▶ **WHAT THE EXERCISE ASKS**
In your copy, include every record exactly and no pictures.

▶ **Image comparison data**
-.-.-

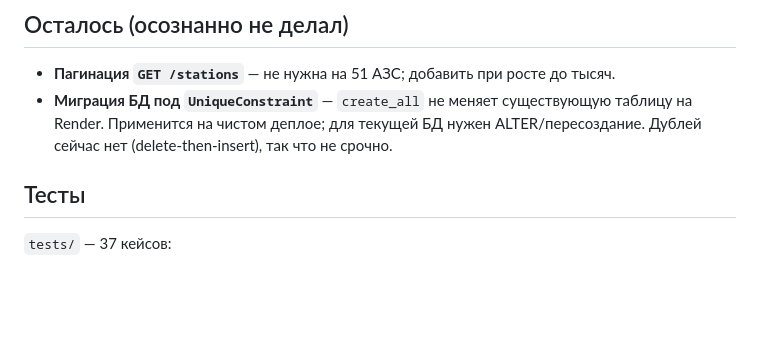
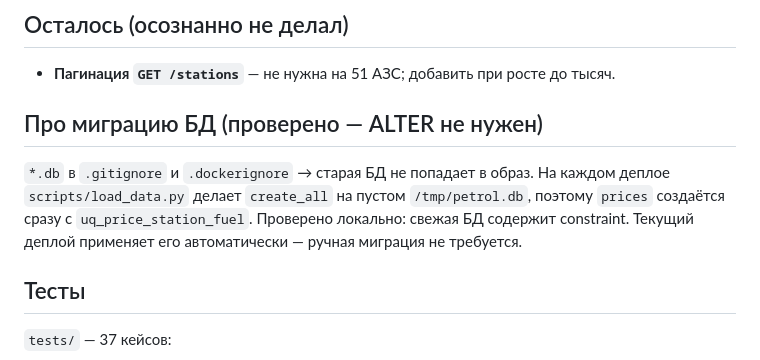
Before and after one commit to unipump80-create/petrol, a Markdown page: CRITIQUE.md, the part around the change. Drawn GitHub-style; blank space fills up the shorter version.

Commit message:
docs: миграция БД не нужна — проверено, constraint применяется на деплое

```diff
--- a/CRITIQUE.md
+++ b/CRITIQUE.md
@@ -41,9 +41,13 @@
 
 ## Осталось (осознанно не делал)
 - **Пагинация `GET /stations`** — не нужна на 51 АЗС; добавить при росте до тысяч.
-- **Миграция БД под `UniqueConstraint`** — `create_all` не меняет существующую
-  таблицу на Render. Применится на чистом деплое; для текущей БД нужен ALTER/пересоздание.
-  Дублей сейчас нет (delete-then-insert), так что не срочно.
+
+## Про миграцию БД (проверено — ALTER не нужен)
+`*.db` в `.gitignore` и `.dockerignore` → старая БД не попадает в образ.
+На каждом деплое `scripts/load_data.py` делает `create_all` на пустом
+`/tmp/petrol.db`, поэтому `prices` создаётся сразу с `uq_price_station_fuel`.
+Проверено локально: свежая БД содержит constraint. Текущий деплой применяет
+его автоматически — ручная миграция не требуется.
 
 ## Тесты
 
```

-.-.-

▶ **OUTPUT FOR THIS EXERCISE**
Before and after one commit to unipump80-create/petrol, a Markdown page: CRITIQUE.md, the part around the change. Drawn GitHub-style; blank space fills up the shorter version.

Commit message:
docs: миграция БД не нужна — проверено, constraint применяется на деплое

```diff
--- a/CRITIQUE.md
+++ b/CRITIQUE.md
@@ -41,9 +41,13 @@
 
 ## Осталось (осознанно не делал)
 - **Пагинация `GET /stations`** — не нужна на 51 АЗС; добавить при росте до тысяч.
-- **Миграция БД под `UniqueConstraint`** — `create_all` не меняет существующую
-  таблицу на Render. Применится на чистом деплое; для текущей БД нужен ALTER/пересоздание.
-  Дублей сейчас нет (delete-then-insert), так что не срочно.
+
+## Про миграцию БД (проверено — ALTER не нужен)
+`*.db` в `.gitignore` и `.dockerignore` → старая БД не попадает в образ.
+На каждом деплое `scripts/load_data.py` делает `create_all` на пустом
+`/tmp/petrol.db`, поэтому `prices` создаётся сразу с `uq_price_station_fuel`.
+Проверено локально: свежая БД содержит constraint. Текущий деплой применяет
+его автоматически — ручная миграция не требуется.
 
 ## Тесты
 
```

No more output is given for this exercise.